Indigenous Health Education to Career Initiative
Research confirms a direct correlation between increasing the number of Indigenous people in health professions, and decreasing Indigenous health inequities. With this in mind, FNHA engaged ICGE to conduct an environmental scan of post-secondary health and health-related programs across the Fraser Salish region and a global search for best practices in career development programs provided by Indigenous health boards, and table recommendations based on the findings.

Research confirms a direct correlation between increasing the number of Indigenous people in health professions, and decreasing Indigenous health inequities. With this in mind, FNHA engaged ICGE to conduct an environmental scan of post-secondary health and health related programs across the Fraser Salish region and a global search for best practices in career development programs provided by Indigenous health boards, and table recommendations based on the findings.

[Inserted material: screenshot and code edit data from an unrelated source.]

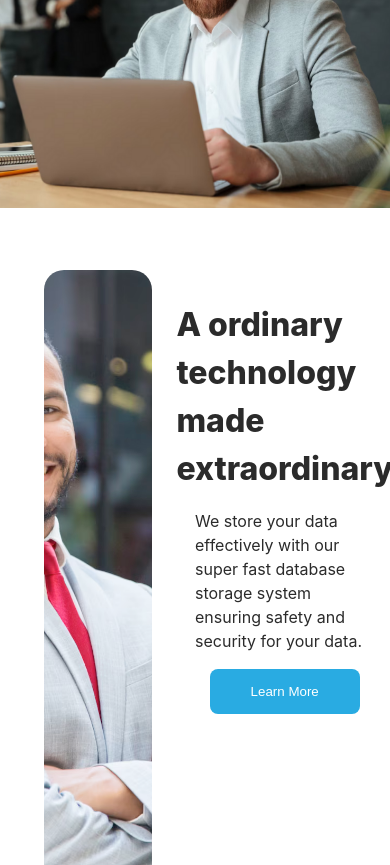
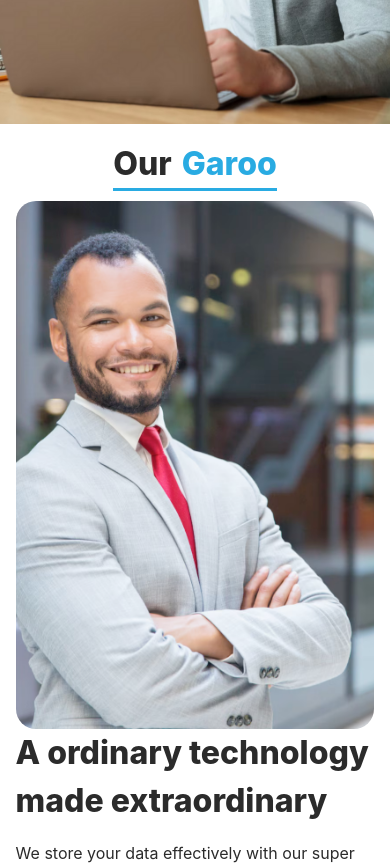
Before and after one commit to Kojimena/garooInc, a React (Vite) app: page / in a window 390 px wide. Shown: the part 720-1585 px from the top of the page. Built offline with nearby package versions, Linux system fonts and the light colour scheme.

Commit message:
Update PrincipalPage.css

```diff
--- a/src/pages/PrincipalPage/PrincipalPage.css
+++ b/src/pages/PrincipalPage/PrincipalPage.css
@@ -84,7 +84,6 @@
     align-items: flex-start;
     padding: 4%;
     justify-content: flex-start;
-    height: 100%;
     background-color: #F8F8F8;
 }
 
@@ -142,8 +141,52 @@
     .home__content{
         display: flex;
         width: 100%;
-        height: 100%;
+        height: 30%;
         justify-content: center;
         align-items: center;
     }
+
+    .about{
+        display: flex;
+        flex-direction: column;
+        align-items: center;
+        justify-content: center;
+        height: 100%;
+        background-color: #fff;
+    }
+
+    .about__content{
+        display: flex;
+        flex-direction: column;
+        width: 100%;
+        height: 100%;
+        justify-content: space-between;
+    }
+
+    .about__content__image {
+        width: 100%;
+        background-color: transparent;
+        top: 10px;
+        left: 0;
+    }
+
+    .about__content__text {
+        width: 100%;
+        height: 40%;
+        justify-content: center;
+    }
+
+    .services {
+        display: flex;
+        flex-direction: column;
+        align-items: center;
+        padding: 4%;
+        justify-content: center;
+        /* height: 100%; */
+        background-color: #F8F8F8;
+    }
+
+    .services__content {
+        flex-direction: column;
+    }
 }
```
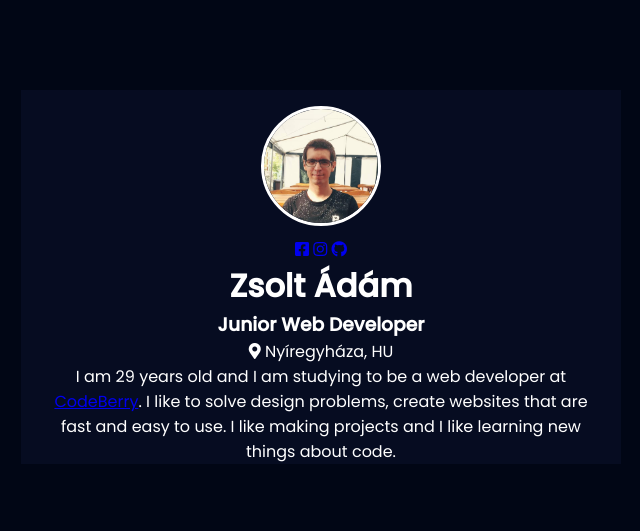
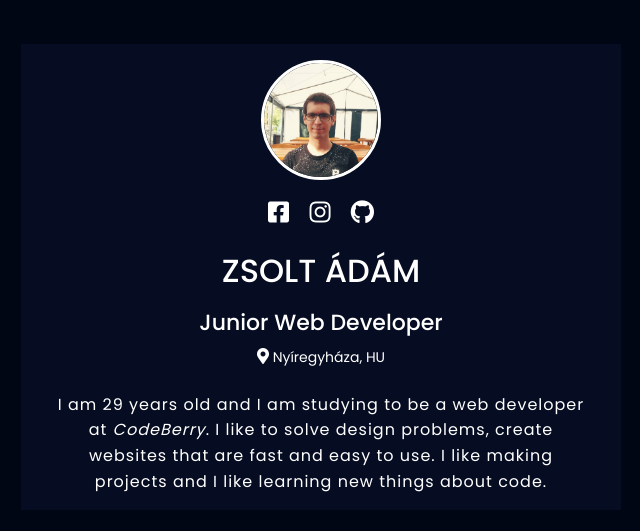
Before and after one commit to zsoltadam92/business-card, a plain HTML site: page index.html in a window 1280 px wide. Shown: the part 123-654 px from the top of the page, without its empty margins (319-959 px from the left). Drawn offline with Linux system fonts and the light colour scheme.

Commit message:
text settings

```diff
--- a/main.css
+++ b/main.css
@@ -37,7 +37,62 @@ img:hover {
     transition: all 0.5s ease-in-out;
 }
 
+a {
+    display: inline-block;
+    padding: 0.5rem;
+    color: #fff;
+}
+
+a .fa-facebook-square:hover {
+    color: rgb(255, 0, 64);
+}
+
+a .fa-instagram:hover {
+    color: rgb(74, 241, 8);
+}
+
+a .fa-github:hover {
+    color: rgb(0, 140, 255);
+}
+
+i {
+    font-size: 24px;
+}
+
 .profile-main {
     width: 90%;
     margin: 0 auto;
 }
+
+h1 {
+    padding: 0.7rem 0;
+    text-transform: uppercase;
+    font-weight: 500;
+}
+
+h3 {
+    padding-bottom: 0.5rem;
+    font-weight: 500;
+    font-size: 22px;
+}
+
+.location {
+    padding-bottom: 1.5rem;
+    font-size: 14px;
+}
+
+.location i {
+    font-size: 16px;
+}
+
+.about {
+    padding: 0 0 1rem;
+    line-height: 1.6;
+    letter-spacing: 1px;
+}
+
+.about a {
+    padding: 0;
+    font-style: italic;
+    text-decoration: none;
+}
```
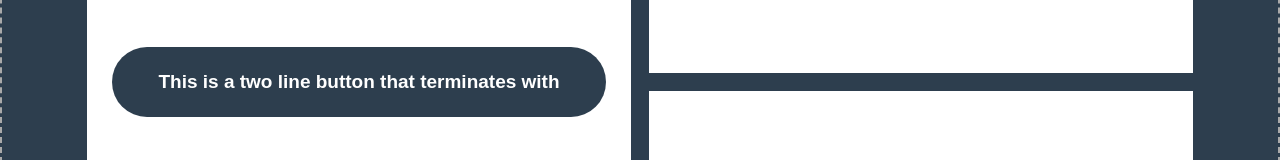
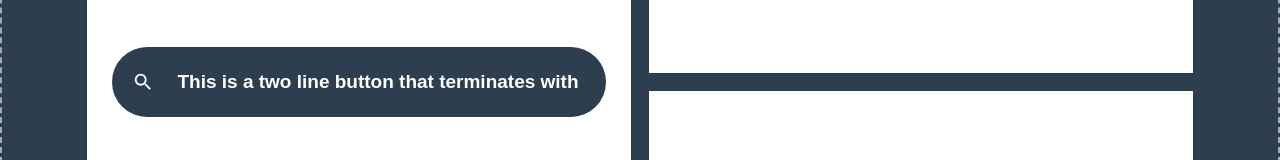
Before and after one commit to jhonnovax/react-components-scss-modules, a React (Create React App) app: page / in a window 1280 px wide. Shown: the part 621-781 px from the top of the page. Built offline with nearby package versions, Linux system fonts and the light colour scheme.

Commit message:
Fixed issue with text overflow in cards

```diff
--- a/src/components/firm-facts/firm-facts-button/firm-facts-button.module.scss
+++ b/src/components/firm-facts/firm-facts-button/firm-facts-button.module.scss
@@ -20,8 +20,6 @@
 	}
 
 	.text {
-		display: -webkit-box;
-		-webkit-box-orient: vertical;
 		overflow: hidden;
 		margin: 0 auto;
 		font-size: 1.9rem;
@@ -32,7 +30,7 @@
 
 	&.default {
 		.text {
-			-webkit-line-clamp: 1;
+			white-space: nowrap;
 			text-overflow: clip;
 		}
 	}
@@ -43,6 +41,8 @@
 		}
 
 		.text {
+			display: -webkit-box;
+			-webkit-box-orient: vertical;
 			-webkit-line-clamp: 2;
 			text-overflow: ellipsis;
 		}
--- a/src/components/firm-facts/firm-facts.js
+++ b/src/components/firm-facts/firm-facts.js
@@ -18,7 +18,7 @@
 				<FirmFactCard
 					className={styles.featured}
 					variantCard="default"
-					variantButton="default"
+					variantButton="icon"
 					buttonText={'This is a two line button that terminates with'}
 				/>
 
--- a/src/components/firm-facts/firm-facts.module.scss
+++ b/src/components/firm-facts/firm-facts.module.scss
@@ -41,7 +41,7 @@
 
 	@media (width <= 768px) {
 		.cardsContainer{
-			grid-template-columns: 1fr;
+			grid-template-columns: minmax(0, 1fr);
 		}
 	}
 
```
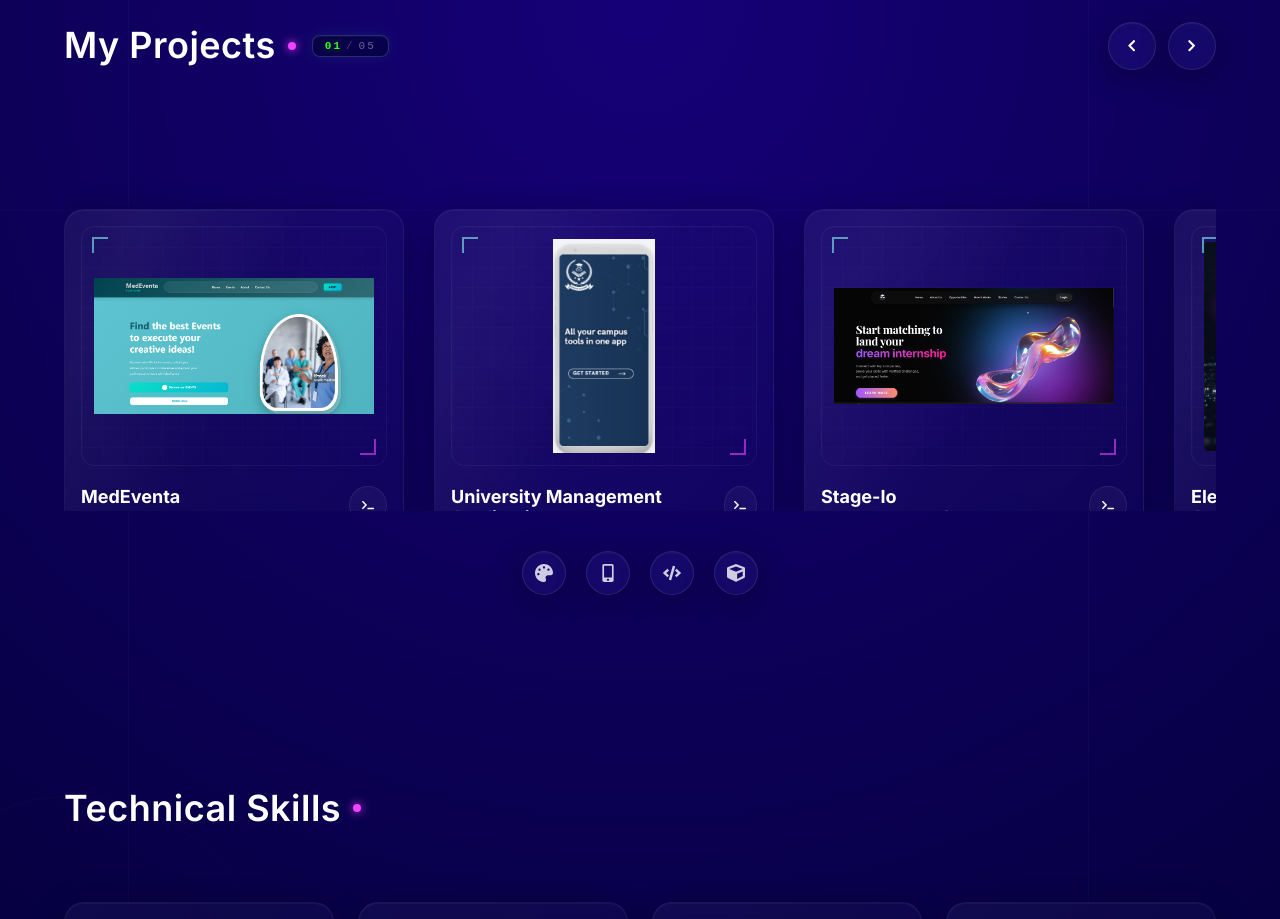
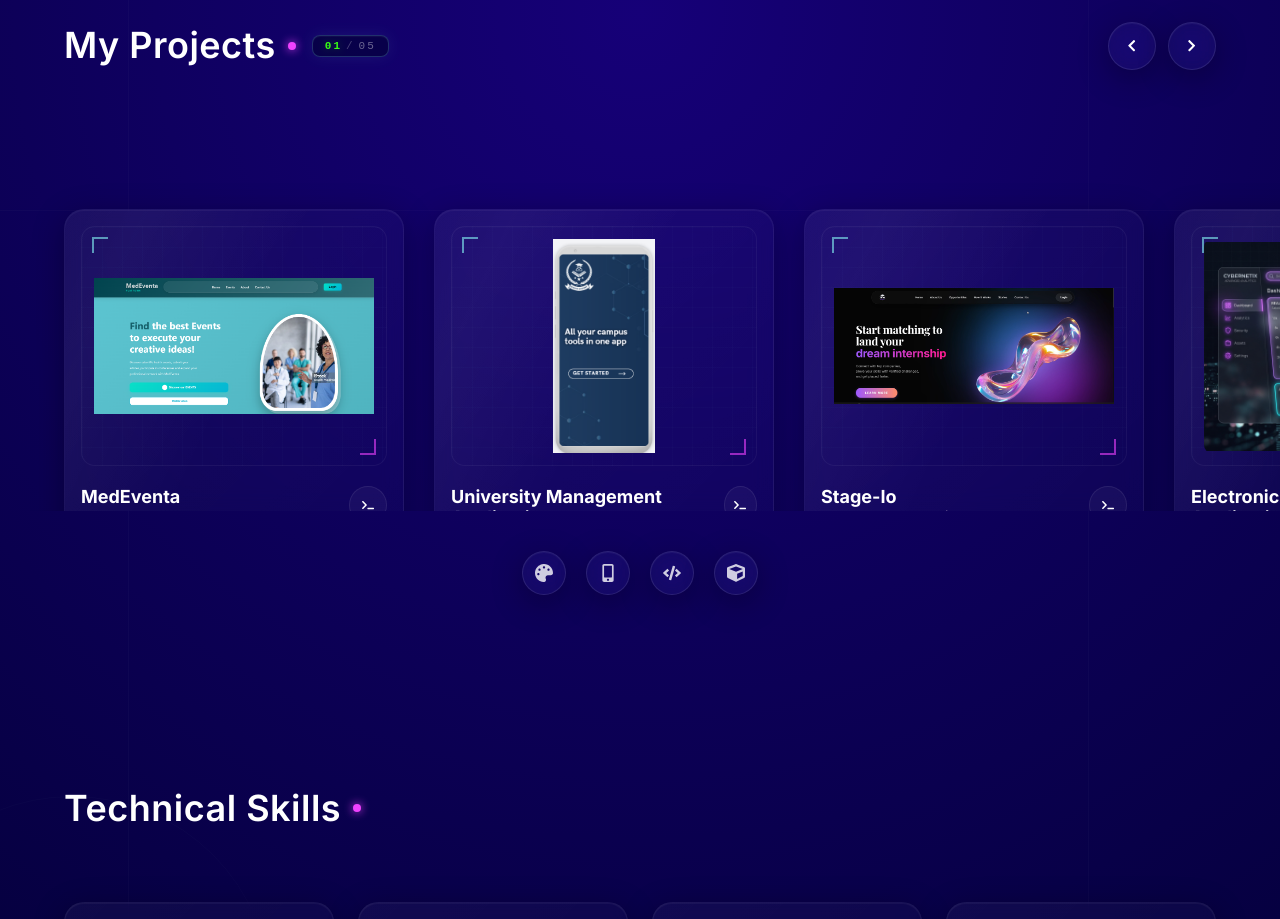
Before and after one commit to KettabAya/Portfolio-Tesnim, a React (Vite) app: page / in a window 1280 px wide. Shown: the part 1960-2879 px from the top of the page. Built offline with nearby package versions, Linux system fonts and the light colour scheme; a web font is replaced by a local one.

Commit message:
Implement full-width bleeding for projects carousel to fix sharp cut-offs on large screens

```diff
--- a/src/index.css
+++ b/src/index.css
@@ -712,14 +712,19 @@ body {
   position: relative;
   display: flex;
   align-items: center;
-  gap: 20px;
-}
-
+  width: 100vw;
+  left: 50%;
+  right: 50%;
+  margin-left: -50vw;
+  margin-right: -50vw;
+}
 .carousel-viewport {
   flex: 1;
   overflow-x: auto;
   scroll-behavior: smooth;
-  scrollbar-width: none; /* Hide standard firefox scrollbar */
+  scrollbar-width: none;
+  padding-left: max(24px, calc(50vw - 600px + 24px));
+  padding-right: max(24px, calc(50vw - 600px + 24px));
 }
 
 .carousel-viewport::-webkit-scrollbar {
```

The findings were surprising and significant.
• 25,000 data-points were recorded from 1,500 individual programs offered within the region, by 5 public and 44 private institutions.
• None of the 44 private institutions offered Indigenous student services.
• The 5 public institutions only offered “Supporting Services”, to reduce inequities among Indigenous students and increase their Capacity to Engage in health careers. None offered “Excelling Services”, to inspire Indigenous student interest in the health sector and build their Confidence to Excel.
• Only two Indigenous health boards—in New Zealand and the U.S.—had developed programs dedicated to increasing Indigenous presence in the health sector.
• Recognizing that Supporting and Excelling Services are equally important (since each provides unique and valuable benefits) ICGE introduced the term Binary Merit Approach® to describe this as Best Practice.

Success Indicators:
The findings and analysis present a singular opportunity for FNHA to advance Indigenous health outcomes and further the goals of both Canada’s Truth and Reconciliation Commission and the United Nations Declarations of the Rights of Indigenous Peoples.